Assignment:
Reproduce each entry exactly as it reads. Leave the images out.

Supplied information:
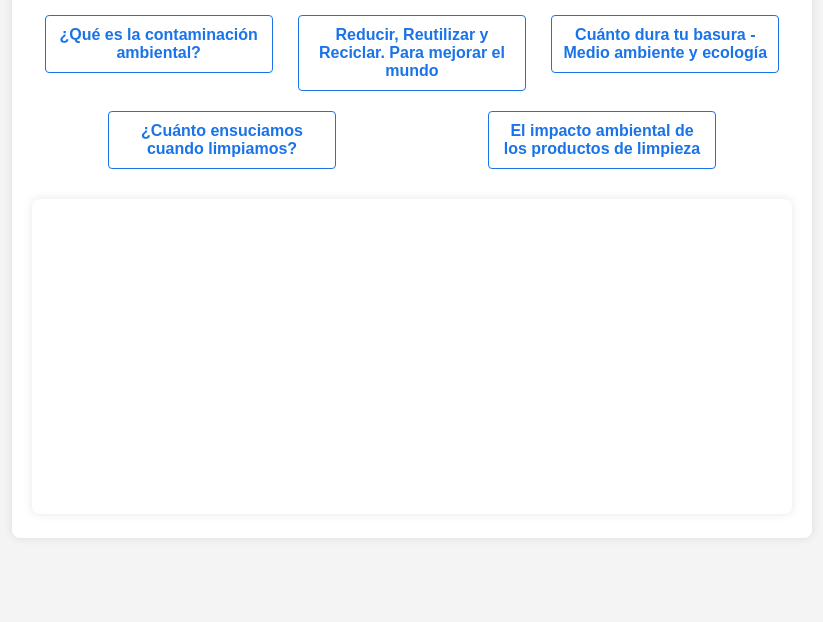
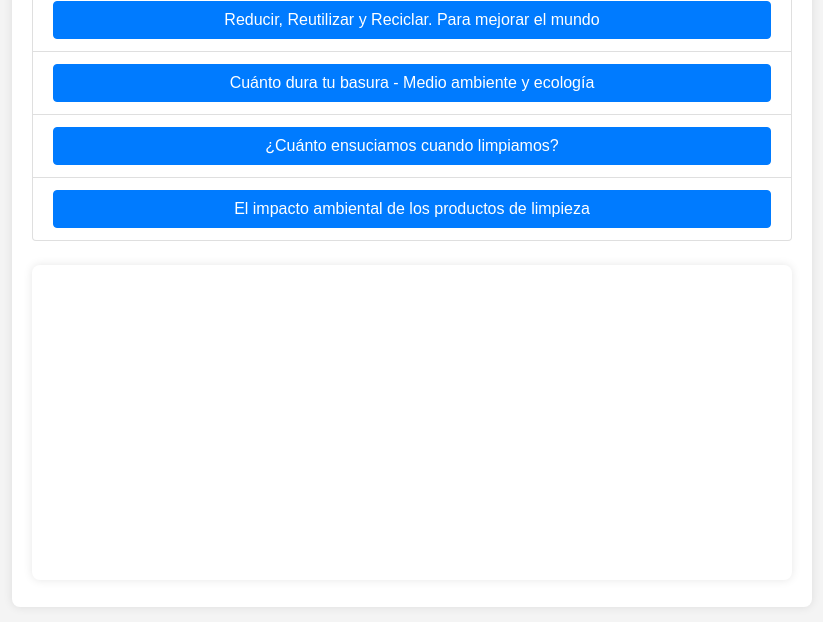
Before and after one commit to alpanadero/custom-nahi, a plain HTML site: page index.html in a window 1280 px wide. Shown: the part 178-800 px from the top of the page, without its empty margins (228-1051 px from the left). Drawn offline with nearby package versions, Linux system fonts and the light colour scheme.

Commit message:
Update index.html

```diff
--- a/index.html
+++ b/index.html
@@ -4,6 +4,8 @@
   <meta charset="UTF-8">
   <meta name="viewport" content="width=device-width, initial-scale=1.0">
   <title>Videos y Notas</title>
+  <link href="https://stackpath.bootstrapcdn.com/bootstrap/4.5.2/css/bootstrap.min.css" rel="stylesheet">
+  <link href="https://cdnjs.cloudflare.com/ajax/libs/animate.css/4.1.1/animate.min.css" rel="stylesheet">
   <style>
     body {
       font-family: 'Arial', sans-serif;
@@ -14,7 +16,6 @@
       height: 100vh;
       margin: 0;
     }
-
     .container {
       background-color: #fff;
       padding: 20px;
@@ -23,50 +24,17 @@
       width: 90%;
       max-width: 800px;
       box-sizing: border-box;
+      animation: fadeIn 1s;
     }
-
     h1 {
       color: #333;
       text-align: center;
       margin-bottom: 20px;
     }
-
-    ul {
-      list-style-type: none;
-      padding: 0;
-      display: flex;
-      justify-content: space-around;
-      flex-wrap: wrap;
-    }
-
-    li {
-      margin: 10px 0;
-      width: 100%;
-    }
-
-    a {
-      text-decoration: none;
-      color: #1a73e8;
-      font-weight: bold;
-      display: block;
-      text-align: center;
-      padding: 10px;
-      border: 1px solid #1a73e8;
-      border-radius: 4px;
-      transition: background-color 0.3s, color 0.3s;
-      box-sizing: border-box;
-    }
-
-    a:hover {
-      background-color: #1a73e8;
-      color: #fff;
-    }
-
     .video-container {
       margin-top: 20px;
       text-align: center;
     }
-
     iframe {
       width: 100%;
       height: 315px;
@@ -74,40 +42,42 @@
       border-radius: 8px;
       box-shadow: 0 0 10px rgba(0, 0, 0, 0.1);
     }
-
-    @media (min-width: 600px) {
-      li {
-        width: 45%;
-      }
+    .btn {
+      transition: transform 0.3s;
     }
-
-    @media (min-width: 900px) {
-      li {
-        width: 30%;
-      }
+    .btn:hover {
+      transform: scale(1.05);
+    }
+    @keyframes fadeIn {
+      from { opacity: 0; }
+      to { opacity: 1; }
     }
   </style>
 </head>
 <body>
-  <div class="container">
-    <h1>Videos y Notas</h1>
-    <ul>
-      <li><a href="#" data-video="https://www.youtube.com/embed/SATxaT0rZiw">¿Qué es la contaminación ambiental?</a></li>
-      <li><a href="#" data-video="https://www.youtube.com/embed/cvakvfXj0KE">Reducir, Reutilizar y Reciclar. Para mejorar el mundo</a></li>
-      <li><a href="#" data-video="https://www.youtube.com/embed/u8pgTKgcr5A">Cuánto dura tu basura - Medio ambiente y ecología</a></li>
-      <li><a href="#" data-video="https://www.eitb.eus/es/noticias/sociedad/detalle/9094791/cuanto-ensuciamos-cuando-limpiamos-los-productos-de-limpieza-son-perjudiciales-para-medioambiente-y-salud/">¿Cuánto ensuciamos cuando limpiamos?</a></li>
-      <li><a href="#" data-video="https://anna.com.co/el-impacto-ambiental-de-los-productos-de-limpieza/">El impacto ambiental de los productos de limpieza</a></li>
+  <div class="container animate__animated animate__fadeIn">
+    <h1 class="animate__animated animate__fadeInDown">Videos y Notas</h1>
+    <ul class="list-group">
+      <li class="list-group-item"><a href="#" data-video="https://www.youtube.com/embed/SATxaT0rZiw" class="btn btn-primary btn-block animate__animated animate__fadeInUp">¿Qué es la contaminación ambiental?</a></li>
+      <li class="list-group-item"><a href="#" data-video="https://www.youtube.com/embed/cvakvfXj0KE" class="btn btn-primary btn-block animate__animated animate__fadeInUp animate__delay-1s">Reducir, Reutilizar y Reciclar. Para mejorar el mundo</a></li>
+      <li class="list-group-item"><a href="#" data-video="https://www.youtube.com/embed/u8pgTKgcr5A" class="btn btn-primary btn-block animate__animated animate__fadeInUp animate__delay-2s">Cuánto dura tu basura - Medio ambiente y ecología</a></li>
+      <li class="list-group-item"><a href="#" data-video="https://www.eitb.eus/es/noticias/sociedad/detalle/9094791/cuanto-ensuciamos-cuando-limpiamos-los-productos-de-limpieza-son-perjudiciales-para-medioambiente-y-salud/" class="btn btn-primary btn-block animate__animated animate__fadeInUp animate__delay-3s">¿Cuánto ensuciamos cuando limpiamos?</a></li>
+      <li class="list-group-item"><a href="#" data-video="https://anna.com.co/el-impacto-ambiental-de-los-productos-de-limpieza/" class="btn btn-primary btn-block animate__animated animate__fadeInUp animate__delay-4s">El impacto ambiental de los productos de limpieza</a></li>
     </ul>
-    <div class="video-container">
-      <iframe id="videoFrame" src=""></iframe>
+    <div class="video-container mt-4">
+      <iframe id="videoFrame" src="" class="animate__animated animate__fadeInUp"></iframe>
     </div>
   </div>
+  <script src="https://code.jquery.com/jquery-3.5.1.slim.min.js"></script>
+  <script src="https://cdn.jsdelivr.net/npm/@popperjs/core@2.9.2/dist/umd/popper.min.js"></script>
+  <script src="https://stackpath.bootstrapcdn.com/bootstrap/4.5.2/js/bootstrap.min.js"></script>
   <script>
     document.querySelectorAll('a[data-video]').forEach(link => {
       link.addEventListener('click', function(event) {
         event.preventDefault();
         const videoUrl = this.getAttribute('data-video');
         document.getElementById('videoFrame').src = videoUrl;
+        document.getElementById('videoFrame').classList.add('animate__animated', 'animate__fadeInUp');
       });
     });
   </script>
```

Answer space:
Before and after one commit to alpanadero/custom-nahi, a plain HTML site: page index.html in a window 1280 px wide. Shown: the part 178-800 px from the top of the page, without its empty margins (228-1051 px from the left). Drawn offline with nearby package versions, Linux system fonts and the light colour scheme.

Commit message:
Update index.html

```diff
--- a/index.html
+++ b/index.html
@@ -4,6 +4,8 @@
   <meta charset="UTF-8">
   <meta name="viewport" content="width=device-width, initial-scale=1.0">
   <title>Videos y Notas</title>
+  <link href="https://stackpath.bootstrapcdn.com/bootstrap/4.5.2/css/bootstrap.min.css" rel="stylesheet">
+  <link href="https://cdnjs.cloudflare.com/ajax/libs/animate.css/4.1.1/animate.min.css" rel="stylesheet">
   <style>
     body {
       font-family: 'Arial', sans-serif;
@@ -14,7 +16,6 @@
       height: 100vh;
       margin: 0;
     }
-
     .container {
       background-color: #fff;
       padding: 20px;
@@ -23,50 +24,17 @@
       width: 90%;
       max-width: 800px;
       box-sizing: border-box;
+      animation: fadeIn 1s;
     }
-
     h1 {
       color: #333;
       text-align: center;
       margin-bottom: 20px;
     }
-
-    ul {
-      list-style-type: none;
-      padding: 0;
-      display: flex;
-      justify-content: space-around;
-      flex-wrap: wrap;
-    }
-
-    li {
-      margin: 10px 0;
-      width: 100%;
-    }
-
-    a {
-      text-decoration: none;
-      color: #1a73e8;
-      font-weight: bold;
-      display: block;
-      text-align: center;
-      padding: 10px;
-      border: 1px solid #1a73e8;
-      border-radius: 4px;
-      transition: background-color 0.3s, color 0.3s;
-      box-sizing: border-box;
-    }
-
-    a:hover {
-      background-color: #1a73e8;
-      color: #fff;
-    }
-
     .video-container {
       margin-top: 20px;
       text-align: center;
     }
-
     iframe {
       width: 100%;
       height: 315px;
@@ -74,40 +42,42 @@
       border-radius: 8px;
       box-shadow: 0 0 10px rgba(0, 0, 0, 0.1);
     }
-
-    @media (min-width: 600px) {
-      li {
-        width: 45%;
-      }
+    .btn {
+      transition: transform 0.3s;
     }
-
-    @media (min-width: 900px) {
-      li {
-        width: 30%;
-      }
+    .btn:hover {
+      transform: scale(1.05);
+    }
+    @keyframes fadeIn {
+      from { opacity: 0; }
+      to { opacity: 1; }
     }
   </style>
 </head>
 <body>
-  <div class="container">
-    <h1>Videos y Notas</h1>
-    <ul>
-      <li><a href="#" data-video="https://www.youtube.com/embed/SATxaT0rZiw">¿Qué es la contaminación ambiental?</a></li>
-      <li><a href="#" data-video="https://www.youtube.com/embed/cvakvfXj0KE">Reducir, Reutilizar y Reciclar. Para mejorar el mundo</a></li>
-      <li><a href="#" data-video="https://www.youtube.com/embed/u8pgTKgcr5A">Cuánto dura tu basura - Medio ambiente y ecología</a></li>
-      <li><a href="#" data-video="https://www.eitb.eus/es/noticias/sociedad/detalle/9094791/cuanto-ensuciamos-cuando-limpiamos-los-productos-de-limpieza-son-perjudiciales-para-medioambiente-y-salud/">¿Cuánto ensuciamos cuando limpiamos?</a></li>
-      <li><a href="#" data-video="https://anna.com.co/el-impacto-ambiental-de-los-productos-de-limpieza/">El impacto ambiental de los productos de limpieza</a></li>
+  <div class="container animate__animated animate__fadeIn">
+    <h1 class="animate__animated animate__fadeInDown">Videos y Notas</h1>
+    <ul class="list-group">
+      <li class="list-group-item"><a href="#" data-video="https://www.youtube.com/embed/SATxaT0rZiw" class="btn btn-primary btn-block animate__animated animate__fadeInUp">¿Qué es la contaminación ambiental?</a></li>
+      <li class="list-group-item"><a href="#" data-video="https://www.youtube.com/embed/cvakvfXj0KE" class="btn btn-primary btn-block animate__animated animate__fadeInUp animate__delay-1s">Reducir, Reutilizar y Reciclar. Para mejorar el mundo</a></li>
+      <li class="list-group-item"><a href="#" data-video="https://www.youtube.com/embed/u8pgTKgcr5A" class="btn btn-primary btn-block animate__animated animate__fadeInUp animate__delay-2s">Cuánto dura tu basura - Medio ambiente y ecología</a></li>
+      <li class="list-group-item"><a href="#" data-video="https://www.eitb.eus/es/noticias/sociedad/detalle/9094791/cuanto-ensuciamos-cuando-limpiamos-los-productos-de-limpieza-son-perjudiciales-para-medioambiente-y-salud/" class="btn btn-primary btn-block animate__animated animate__fadeInUp animate__delay-3s">¿Cuánto ensuciamos cuando limpiamos?</a></li>
+      <li class="list-group-item"><a href="#" data-video="https://anna.com.co/el-impacto-ambiental-de-los-productos-de-limpieza/" class="btn btn-primary btn-block animate__animated animate__fadeInUp animate__delay-4s">El impacto ambiental de los productos de limpieza</a></li>
     </ul>
-    <div class="video-container">
-      <iframe id="videoFrame" src=""></iframe>
+    <div class="video-container mt-4">
+      <iframe id="videoFrame" src="" class="animate__animated animate__fadeInUp"></iframe>
     </div>
   </div>
+  <script src="https://code.jquery.com/jquery-3.5.1.slim.min.js"></script>
+  <script src="https://cdn.jsdelivr.net/npm/@popperjs/core@2.9.2/dist/umd/popper.min.js"></script>
+  <script src="https://stackpath.bootstrapcdn.com/bootstrap/4.5.2/js/bootstrap.min.js"></script>
   <script>
     document.querySelectorAll('a[data-video]').forEach(link => {
       link.addEventListener('click', function(event) {
         event.preventDefault();
         const videoUrl = this.getAttribute('data-video');
         document.getElementById('videoFrame').src = videoUrl;
+        document.getElementById('videoFrame').classList.add('animate__animated', 'animate__fadeInUp');
       });
     });
   </script>
```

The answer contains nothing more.